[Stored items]
Segment Open

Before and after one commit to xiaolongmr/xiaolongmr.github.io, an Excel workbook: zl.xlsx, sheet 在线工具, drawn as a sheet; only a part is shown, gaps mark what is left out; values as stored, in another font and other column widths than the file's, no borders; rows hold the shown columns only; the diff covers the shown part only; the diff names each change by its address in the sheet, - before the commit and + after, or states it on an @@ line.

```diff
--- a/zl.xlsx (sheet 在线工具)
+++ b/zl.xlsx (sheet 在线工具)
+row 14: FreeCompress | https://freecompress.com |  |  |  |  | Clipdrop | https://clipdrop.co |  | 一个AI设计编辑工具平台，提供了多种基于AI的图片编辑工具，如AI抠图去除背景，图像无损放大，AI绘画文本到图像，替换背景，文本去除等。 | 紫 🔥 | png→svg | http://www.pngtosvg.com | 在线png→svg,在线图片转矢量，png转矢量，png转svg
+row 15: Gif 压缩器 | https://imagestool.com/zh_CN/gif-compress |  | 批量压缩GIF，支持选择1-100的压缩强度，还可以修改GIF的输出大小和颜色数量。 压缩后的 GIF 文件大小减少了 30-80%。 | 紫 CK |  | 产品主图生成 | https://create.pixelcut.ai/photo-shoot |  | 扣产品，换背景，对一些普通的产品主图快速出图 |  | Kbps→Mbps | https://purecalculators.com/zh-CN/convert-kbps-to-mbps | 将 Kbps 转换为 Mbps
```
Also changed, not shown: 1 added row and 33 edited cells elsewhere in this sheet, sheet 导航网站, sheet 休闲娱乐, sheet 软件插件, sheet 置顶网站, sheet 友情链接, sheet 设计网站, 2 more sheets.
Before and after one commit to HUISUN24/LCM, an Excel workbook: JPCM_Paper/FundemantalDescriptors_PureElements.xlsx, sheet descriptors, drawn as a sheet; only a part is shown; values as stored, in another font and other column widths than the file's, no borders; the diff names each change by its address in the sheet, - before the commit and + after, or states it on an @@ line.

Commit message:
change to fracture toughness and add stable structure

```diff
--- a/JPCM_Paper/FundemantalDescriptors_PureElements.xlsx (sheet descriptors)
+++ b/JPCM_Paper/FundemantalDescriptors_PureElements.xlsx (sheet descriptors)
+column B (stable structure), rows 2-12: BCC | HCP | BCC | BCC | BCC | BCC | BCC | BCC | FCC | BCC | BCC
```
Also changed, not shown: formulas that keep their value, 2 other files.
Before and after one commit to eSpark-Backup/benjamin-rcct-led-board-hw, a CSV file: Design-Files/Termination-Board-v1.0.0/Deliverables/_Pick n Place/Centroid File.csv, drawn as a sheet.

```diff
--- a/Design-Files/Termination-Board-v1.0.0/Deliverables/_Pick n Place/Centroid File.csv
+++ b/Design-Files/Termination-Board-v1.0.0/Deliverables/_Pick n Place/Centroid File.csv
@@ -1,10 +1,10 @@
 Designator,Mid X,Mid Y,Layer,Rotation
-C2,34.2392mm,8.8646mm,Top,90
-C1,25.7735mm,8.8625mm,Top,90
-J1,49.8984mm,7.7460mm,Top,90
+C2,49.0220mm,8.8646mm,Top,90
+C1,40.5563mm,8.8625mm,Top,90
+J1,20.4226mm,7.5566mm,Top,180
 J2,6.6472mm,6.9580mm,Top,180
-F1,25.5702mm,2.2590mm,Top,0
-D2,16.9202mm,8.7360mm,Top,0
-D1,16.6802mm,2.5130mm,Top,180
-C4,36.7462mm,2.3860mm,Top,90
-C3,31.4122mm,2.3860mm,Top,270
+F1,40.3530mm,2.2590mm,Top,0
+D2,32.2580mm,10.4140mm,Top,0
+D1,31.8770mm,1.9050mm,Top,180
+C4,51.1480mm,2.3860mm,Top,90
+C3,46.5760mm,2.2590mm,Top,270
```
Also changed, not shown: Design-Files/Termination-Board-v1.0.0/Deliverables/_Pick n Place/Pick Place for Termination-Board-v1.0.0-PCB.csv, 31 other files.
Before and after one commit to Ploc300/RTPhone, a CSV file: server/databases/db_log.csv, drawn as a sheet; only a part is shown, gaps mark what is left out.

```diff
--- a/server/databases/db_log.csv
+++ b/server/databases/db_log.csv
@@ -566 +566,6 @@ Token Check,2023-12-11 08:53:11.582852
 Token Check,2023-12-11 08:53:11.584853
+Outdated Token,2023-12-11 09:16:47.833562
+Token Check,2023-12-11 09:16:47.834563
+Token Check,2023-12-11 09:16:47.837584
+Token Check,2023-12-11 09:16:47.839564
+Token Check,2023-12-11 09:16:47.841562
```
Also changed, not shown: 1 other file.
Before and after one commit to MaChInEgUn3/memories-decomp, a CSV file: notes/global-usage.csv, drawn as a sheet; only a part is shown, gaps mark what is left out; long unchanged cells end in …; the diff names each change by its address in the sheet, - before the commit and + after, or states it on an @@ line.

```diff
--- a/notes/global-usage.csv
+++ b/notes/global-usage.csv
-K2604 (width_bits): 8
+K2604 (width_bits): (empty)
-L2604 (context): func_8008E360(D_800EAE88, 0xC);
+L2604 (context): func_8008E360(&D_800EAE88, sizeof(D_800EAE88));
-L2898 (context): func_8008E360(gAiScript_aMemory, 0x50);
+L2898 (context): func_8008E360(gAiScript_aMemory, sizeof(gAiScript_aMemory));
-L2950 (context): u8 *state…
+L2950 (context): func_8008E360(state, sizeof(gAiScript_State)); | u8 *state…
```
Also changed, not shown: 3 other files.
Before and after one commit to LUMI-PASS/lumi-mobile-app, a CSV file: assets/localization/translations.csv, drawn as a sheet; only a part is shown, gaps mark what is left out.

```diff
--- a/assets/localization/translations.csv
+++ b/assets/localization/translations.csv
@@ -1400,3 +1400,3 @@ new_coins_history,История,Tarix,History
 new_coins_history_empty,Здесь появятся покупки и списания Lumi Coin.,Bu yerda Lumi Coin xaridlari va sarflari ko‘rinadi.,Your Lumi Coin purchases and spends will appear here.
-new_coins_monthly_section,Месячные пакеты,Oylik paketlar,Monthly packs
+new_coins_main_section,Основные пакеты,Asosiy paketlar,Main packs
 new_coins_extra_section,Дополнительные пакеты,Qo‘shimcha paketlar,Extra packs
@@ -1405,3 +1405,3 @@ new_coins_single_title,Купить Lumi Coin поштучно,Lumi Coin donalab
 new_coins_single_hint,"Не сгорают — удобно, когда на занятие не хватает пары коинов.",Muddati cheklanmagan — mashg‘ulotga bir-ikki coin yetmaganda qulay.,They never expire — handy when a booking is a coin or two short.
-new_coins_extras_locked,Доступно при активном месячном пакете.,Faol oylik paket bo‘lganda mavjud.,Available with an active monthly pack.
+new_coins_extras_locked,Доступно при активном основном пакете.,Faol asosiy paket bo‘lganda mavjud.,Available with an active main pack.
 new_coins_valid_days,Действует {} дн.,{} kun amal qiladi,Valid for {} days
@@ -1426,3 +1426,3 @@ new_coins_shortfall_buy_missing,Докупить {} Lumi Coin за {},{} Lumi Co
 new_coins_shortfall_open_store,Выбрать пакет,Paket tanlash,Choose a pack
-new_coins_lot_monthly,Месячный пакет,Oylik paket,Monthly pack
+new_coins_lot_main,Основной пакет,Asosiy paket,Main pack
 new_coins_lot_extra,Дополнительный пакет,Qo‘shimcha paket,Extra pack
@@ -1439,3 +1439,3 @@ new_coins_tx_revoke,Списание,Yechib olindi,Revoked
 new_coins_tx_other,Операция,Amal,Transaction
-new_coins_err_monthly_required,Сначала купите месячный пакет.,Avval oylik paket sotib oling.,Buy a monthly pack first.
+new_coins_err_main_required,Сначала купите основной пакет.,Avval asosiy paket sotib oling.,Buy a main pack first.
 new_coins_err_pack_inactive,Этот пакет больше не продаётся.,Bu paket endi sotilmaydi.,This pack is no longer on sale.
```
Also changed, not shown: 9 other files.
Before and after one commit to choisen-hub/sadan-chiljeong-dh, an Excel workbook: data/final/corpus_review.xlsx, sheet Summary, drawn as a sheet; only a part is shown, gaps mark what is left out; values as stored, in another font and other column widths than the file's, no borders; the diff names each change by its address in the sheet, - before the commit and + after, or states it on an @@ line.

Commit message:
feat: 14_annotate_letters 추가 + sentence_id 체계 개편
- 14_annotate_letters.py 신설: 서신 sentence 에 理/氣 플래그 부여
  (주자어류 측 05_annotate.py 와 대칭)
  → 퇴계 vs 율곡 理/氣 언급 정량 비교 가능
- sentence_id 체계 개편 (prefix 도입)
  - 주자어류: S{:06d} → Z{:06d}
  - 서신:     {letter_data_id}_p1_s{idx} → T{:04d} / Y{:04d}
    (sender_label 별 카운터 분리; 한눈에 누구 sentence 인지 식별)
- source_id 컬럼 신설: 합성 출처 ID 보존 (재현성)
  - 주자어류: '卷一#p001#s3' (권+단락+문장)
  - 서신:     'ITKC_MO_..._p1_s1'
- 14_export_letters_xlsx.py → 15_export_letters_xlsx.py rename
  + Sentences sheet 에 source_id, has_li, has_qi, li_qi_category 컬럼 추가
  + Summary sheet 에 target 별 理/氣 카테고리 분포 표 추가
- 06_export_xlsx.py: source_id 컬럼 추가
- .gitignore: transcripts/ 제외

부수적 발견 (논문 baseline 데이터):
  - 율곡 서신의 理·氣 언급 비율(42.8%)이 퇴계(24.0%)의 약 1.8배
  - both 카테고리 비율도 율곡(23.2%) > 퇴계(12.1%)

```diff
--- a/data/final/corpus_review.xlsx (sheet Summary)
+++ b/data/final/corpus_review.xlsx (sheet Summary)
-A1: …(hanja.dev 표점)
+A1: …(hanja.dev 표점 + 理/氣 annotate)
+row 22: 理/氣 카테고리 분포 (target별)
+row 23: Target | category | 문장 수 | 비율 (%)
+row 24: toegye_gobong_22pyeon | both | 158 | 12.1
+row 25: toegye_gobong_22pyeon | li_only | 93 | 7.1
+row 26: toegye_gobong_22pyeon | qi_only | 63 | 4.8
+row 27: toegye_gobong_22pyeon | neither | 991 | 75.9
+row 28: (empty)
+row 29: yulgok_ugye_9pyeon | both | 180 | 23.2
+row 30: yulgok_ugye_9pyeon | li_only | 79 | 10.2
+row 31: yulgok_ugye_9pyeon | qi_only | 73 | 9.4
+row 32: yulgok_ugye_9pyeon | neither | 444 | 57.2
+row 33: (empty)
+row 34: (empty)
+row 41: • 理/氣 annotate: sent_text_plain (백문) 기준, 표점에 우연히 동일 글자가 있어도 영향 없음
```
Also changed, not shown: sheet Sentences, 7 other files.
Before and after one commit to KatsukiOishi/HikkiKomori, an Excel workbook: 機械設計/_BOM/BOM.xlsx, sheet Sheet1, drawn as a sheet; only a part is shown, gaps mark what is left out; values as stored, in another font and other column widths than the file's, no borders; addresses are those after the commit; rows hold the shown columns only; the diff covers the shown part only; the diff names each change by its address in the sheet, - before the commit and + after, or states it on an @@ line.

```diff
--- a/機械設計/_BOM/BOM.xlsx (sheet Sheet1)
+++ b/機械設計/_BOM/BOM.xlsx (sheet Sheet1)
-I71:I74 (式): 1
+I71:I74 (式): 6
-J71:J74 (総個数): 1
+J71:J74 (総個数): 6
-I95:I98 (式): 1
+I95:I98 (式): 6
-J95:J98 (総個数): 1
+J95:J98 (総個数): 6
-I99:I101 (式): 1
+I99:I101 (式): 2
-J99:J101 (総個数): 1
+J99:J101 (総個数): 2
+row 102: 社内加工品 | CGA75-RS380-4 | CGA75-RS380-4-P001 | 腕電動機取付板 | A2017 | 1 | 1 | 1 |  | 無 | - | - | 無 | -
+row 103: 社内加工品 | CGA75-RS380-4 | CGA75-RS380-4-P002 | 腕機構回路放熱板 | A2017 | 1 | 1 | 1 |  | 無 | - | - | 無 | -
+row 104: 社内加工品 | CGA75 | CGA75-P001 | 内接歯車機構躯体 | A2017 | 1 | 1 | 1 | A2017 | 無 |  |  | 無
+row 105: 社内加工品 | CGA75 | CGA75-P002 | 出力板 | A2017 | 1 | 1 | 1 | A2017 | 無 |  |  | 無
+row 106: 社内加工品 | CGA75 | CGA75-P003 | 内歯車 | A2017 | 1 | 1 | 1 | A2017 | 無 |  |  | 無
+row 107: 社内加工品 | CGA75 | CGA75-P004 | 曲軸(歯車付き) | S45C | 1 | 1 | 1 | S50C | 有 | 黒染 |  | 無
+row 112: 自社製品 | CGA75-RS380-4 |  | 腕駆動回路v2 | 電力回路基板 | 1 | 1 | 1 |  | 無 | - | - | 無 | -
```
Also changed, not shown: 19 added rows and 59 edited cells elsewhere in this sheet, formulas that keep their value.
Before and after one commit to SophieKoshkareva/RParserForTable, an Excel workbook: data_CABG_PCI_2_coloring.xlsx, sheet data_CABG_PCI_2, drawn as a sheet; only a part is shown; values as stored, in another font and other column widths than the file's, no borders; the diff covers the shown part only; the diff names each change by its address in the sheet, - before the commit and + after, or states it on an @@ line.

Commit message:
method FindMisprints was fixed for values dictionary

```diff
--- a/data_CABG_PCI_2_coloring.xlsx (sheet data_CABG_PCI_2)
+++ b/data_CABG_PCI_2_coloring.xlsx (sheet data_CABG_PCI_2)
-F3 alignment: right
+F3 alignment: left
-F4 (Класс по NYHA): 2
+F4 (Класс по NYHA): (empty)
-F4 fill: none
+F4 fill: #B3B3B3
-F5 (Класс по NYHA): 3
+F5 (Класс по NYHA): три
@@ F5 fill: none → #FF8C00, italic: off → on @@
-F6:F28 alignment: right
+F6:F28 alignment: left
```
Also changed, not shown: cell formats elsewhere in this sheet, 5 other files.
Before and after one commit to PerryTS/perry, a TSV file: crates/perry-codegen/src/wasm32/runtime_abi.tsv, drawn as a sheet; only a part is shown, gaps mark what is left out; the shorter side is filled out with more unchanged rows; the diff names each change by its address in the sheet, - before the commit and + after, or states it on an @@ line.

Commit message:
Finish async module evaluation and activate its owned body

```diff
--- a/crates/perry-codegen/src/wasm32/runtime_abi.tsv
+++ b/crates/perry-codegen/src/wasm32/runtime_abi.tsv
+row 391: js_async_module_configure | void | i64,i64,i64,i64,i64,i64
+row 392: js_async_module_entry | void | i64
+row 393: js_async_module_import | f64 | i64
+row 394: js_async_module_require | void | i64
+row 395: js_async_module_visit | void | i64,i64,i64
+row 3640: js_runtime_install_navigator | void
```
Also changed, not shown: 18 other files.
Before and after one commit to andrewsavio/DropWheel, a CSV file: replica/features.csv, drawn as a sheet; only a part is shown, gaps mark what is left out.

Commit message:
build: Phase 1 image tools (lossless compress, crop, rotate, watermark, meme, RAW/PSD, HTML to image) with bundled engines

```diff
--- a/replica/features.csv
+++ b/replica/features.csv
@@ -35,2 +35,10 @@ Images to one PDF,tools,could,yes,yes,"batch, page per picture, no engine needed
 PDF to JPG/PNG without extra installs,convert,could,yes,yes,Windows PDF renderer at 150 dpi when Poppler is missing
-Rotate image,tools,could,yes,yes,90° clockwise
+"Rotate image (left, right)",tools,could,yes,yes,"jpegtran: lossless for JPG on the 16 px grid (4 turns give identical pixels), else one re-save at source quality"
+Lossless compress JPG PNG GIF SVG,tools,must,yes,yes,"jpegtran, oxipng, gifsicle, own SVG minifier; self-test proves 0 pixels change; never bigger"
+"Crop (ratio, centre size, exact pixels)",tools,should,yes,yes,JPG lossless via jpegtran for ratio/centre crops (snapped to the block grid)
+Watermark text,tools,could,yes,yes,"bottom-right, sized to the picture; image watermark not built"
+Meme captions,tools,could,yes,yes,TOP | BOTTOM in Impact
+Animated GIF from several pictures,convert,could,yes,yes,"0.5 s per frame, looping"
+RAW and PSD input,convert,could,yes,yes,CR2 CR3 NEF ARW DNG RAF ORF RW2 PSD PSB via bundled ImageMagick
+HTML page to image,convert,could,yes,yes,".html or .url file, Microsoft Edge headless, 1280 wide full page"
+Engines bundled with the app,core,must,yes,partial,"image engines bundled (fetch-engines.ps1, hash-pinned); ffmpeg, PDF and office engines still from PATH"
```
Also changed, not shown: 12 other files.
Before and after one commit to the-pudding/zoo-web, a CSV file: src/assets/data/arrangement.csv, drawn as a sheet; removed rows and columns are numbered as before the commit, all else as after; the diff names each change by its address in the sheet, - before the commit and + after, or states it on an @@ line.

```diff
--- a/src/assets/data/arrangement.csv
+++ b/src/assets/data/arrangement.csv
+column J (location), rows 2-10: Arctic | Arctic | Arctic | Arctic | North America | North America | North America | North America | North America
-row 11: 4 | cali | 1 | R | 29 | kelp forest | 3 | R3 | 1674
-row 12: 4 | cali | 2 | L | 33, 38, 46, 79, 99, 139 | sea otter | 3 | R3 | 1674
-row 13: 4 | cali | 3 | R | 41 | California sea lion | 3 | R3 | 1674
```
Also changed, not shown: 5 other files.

Segment Closed

» ACTION ITEM: Which lines in the records above contain the word "none"? Copy each one.

» ANSWER BOX:
-F4 fill: none
@@ F5 fill: none → #FF8C00, italic: off → on @@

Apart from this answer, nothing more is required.